Given that the clear intent of the statute is to expand the availability and accessibility of such day care facilities, which remain in short supply in the State, and to remove impediments to such expansion, and that the condominium declaration here, like the restrictive covenant in Crane Neck Assn. v. New York City/Long Is. County Servs. Group (supra) “pose the same deterrent to the effective implementation of the State policy as the local laws and ordinances”, we find that Social Services Law § 390(12) applies to the restriction here contained in the condominium declaration. Thus, the Board may not enforce such restriction against the plaintiffs, and the plaintiffs have demonstrated their likelihood of ultimate success on the merits.
The plaintiffs have also established that they would suffer irreparable harm in the absence of the injunction, in that they would be forced to close down their day care operation entirely and would likely permanently lose most, if not all, of their established clients. Finally, given the need for such facilities and their shortage of availability in this State, as well as the fact that the defendants have not demonstrated any disruption or additional costs to the operation of the condominium or inconvenience to any of the occupants, we find that the equities strongly favor the plaintiff's position. Thus, the Supreme Court, Richmond County, properly granted the plaintiffs' motion for a preliminary injunction.

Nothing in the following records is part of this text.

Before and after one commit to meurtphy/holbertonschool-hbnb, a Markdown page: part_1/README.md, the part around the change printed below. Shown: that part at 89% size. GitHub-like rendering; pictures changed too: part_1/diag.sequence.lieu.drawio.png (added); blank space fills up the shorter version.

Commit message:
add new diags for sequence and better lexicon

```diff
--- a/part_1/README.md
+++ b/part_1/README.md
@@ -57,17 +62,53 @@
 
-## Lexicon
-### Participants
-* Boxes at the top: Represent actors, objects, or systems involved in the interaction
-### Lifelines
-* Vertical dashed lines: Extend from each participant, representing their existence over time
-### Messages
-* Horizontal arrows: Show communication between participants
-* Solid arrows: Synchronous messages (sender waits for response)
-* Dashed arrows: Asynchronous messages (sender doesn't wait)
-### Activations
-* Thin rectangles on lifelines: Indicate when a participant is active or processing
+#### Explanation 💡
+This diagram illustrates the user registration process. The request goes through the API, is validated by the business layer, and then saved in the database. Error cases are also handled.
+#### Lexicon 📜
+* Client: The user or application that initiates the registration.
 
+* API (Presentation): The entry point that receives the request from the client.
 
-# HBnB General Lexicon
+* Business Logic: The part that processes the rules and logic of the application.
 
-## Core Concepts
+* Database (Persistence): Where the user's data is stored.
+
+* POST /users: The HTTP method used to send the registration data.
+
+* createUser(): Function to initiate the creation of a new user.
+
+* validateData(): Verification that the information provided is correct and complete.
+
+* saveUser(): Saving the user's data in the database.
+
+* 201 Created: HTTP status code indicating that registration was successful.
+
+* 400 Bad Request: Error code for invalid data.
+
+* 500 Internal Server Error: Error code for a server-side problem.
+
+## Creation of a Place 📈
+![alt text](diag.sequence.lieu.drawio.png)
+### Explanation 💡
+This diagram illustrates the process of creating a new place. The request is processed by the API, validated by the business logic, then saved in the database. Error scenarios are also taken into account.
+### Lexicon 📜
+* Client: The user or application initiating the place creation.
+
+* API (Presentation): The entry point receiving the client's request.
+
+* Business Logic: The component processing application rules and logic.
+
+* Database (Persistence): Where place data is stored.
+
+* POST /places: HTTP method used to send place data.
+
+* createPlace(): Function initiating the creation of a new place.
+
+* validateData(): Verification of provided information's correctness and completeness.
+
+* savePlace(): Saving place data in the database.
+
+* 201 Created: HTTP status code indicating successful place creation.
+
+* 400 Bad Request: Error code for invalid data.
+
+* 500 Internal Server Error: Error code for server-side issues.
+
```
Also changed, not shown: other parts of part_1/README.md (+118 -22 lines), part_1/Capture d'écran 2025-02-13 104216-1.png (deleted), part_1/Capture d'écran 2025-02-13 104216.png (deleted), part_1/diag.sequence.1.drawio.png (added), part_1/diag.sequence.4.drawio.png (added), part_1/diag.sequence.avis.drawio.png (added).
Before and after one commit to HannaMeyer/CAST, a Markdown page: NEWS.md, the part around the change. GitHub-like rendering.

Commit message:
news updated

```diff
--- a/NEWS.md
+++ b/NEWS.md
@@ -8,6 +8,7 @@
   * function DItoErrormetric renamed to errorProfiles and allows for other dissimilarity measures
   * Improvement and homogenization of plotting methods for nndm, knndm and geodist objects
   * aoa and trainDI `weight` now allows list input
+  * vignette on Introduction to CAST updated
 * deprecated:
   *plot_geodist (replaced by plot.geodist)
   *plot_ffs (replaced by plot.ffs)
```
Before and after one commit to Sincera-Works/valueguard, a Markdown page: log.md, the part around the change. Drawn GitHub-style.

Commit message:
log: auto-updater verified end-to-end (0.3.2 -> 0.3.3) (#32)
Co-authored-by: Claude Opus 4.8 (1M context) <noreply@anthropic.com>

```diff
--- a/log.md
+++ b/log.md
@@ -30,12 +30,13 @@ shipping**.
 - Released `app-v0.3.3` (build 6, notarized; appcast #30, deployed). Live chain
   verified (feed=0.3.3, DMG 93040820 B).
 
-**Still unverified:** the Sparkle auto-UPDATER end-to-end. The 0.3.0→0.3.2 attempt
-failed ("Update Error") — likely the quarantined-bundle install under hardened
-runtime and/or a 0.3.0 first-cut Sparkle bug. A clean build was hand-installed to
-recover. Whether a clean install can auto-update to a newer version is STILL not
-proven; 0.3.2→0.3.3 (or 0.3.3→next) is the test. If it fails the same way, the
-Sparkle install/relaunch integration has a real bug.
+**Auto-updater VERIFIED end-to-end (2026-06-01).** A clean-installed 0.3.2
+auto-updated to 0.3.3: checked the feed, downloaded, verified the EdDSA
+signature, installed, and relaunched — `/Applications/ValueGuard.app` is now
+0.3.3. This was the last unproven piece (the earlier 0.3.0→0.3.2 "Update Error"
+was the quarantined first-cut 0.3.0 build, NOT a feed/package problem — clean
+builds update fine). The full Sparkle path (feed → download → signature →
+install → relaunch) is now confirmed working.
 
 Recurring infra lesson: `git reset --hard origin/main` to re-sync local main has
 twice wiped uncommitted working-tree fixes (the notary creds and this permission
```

ORDERED that the order is affirmed, with costs.
O'BRIEN, J.P., and THOMPSON and SULLIVAN, JJ., concur.